[SOURCE DATA Boundary: Start]

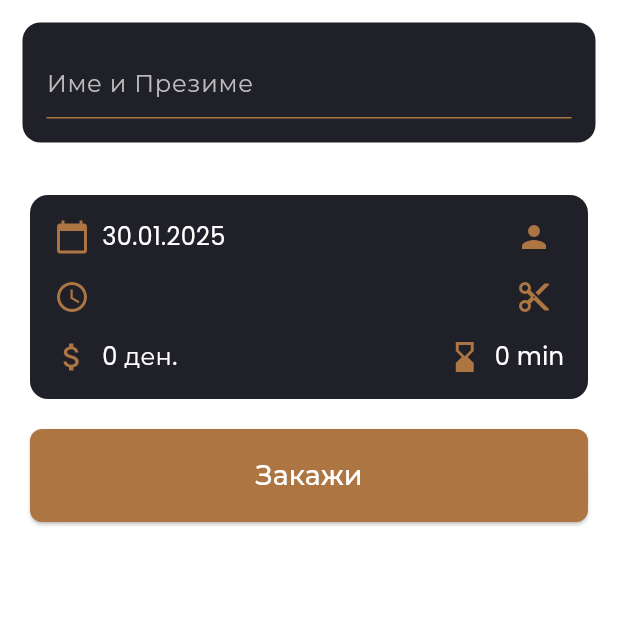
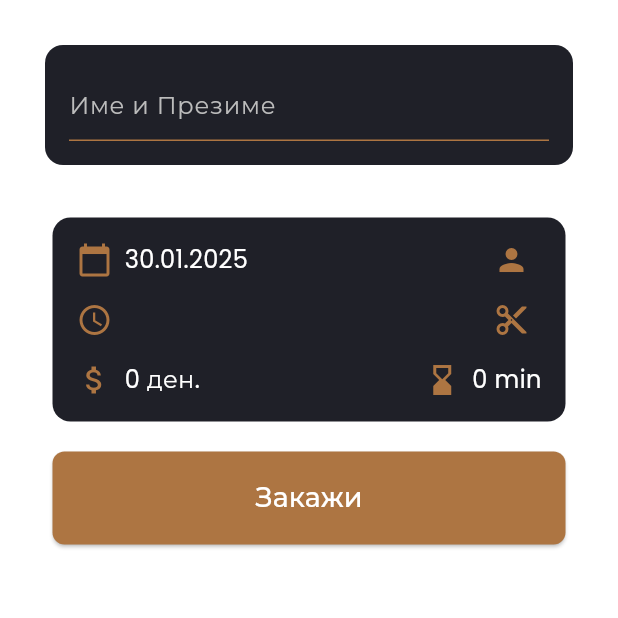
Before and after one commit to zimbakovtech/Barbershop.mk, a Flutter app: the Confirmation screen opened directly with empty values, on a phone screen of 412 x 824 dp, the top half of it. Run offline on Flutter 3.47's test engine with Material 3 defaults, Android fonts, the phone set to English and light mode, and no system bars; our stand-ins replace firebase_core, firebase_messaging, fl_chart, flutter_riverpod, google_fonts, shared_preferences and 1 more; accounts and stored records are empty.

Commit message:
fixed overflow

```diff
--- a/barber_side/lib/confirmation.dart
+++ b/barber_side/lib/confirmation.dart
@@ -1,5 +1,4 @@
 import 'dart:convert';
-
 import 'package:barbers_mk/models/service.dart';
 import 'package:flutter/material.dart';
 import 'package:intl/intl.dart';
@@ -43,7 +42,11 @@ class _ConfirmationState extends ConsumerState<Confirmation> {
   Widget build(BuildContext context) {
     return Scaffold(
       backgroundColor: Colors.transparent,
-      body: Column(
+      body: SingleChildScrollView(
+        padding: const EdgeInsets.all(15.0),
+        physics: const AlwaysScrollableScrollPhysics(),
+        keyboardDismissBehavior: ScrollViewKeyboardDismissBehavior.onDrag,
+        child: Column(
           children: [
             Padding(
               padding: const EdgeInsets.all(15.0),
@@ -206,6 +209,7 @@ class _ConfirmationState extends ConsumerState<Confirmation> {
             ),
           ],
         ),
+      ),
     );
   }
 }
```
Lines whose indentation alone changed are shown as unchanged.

[SOURCE DATA Boundary: End]

DIRECTIONS:
Go through the material and copy each line in which the word "dart" occurs.

TASK SOLUTION:
--- a/barber_side/lib/confirmation.dart
+++ b/barber_side/lib/confirmation.dart
 import 'dart:convert';
 import 'package:barbers_mk/models/service.dart';
 import 'package:flutter/material.dart';
 import 'package:intl/intl.dart';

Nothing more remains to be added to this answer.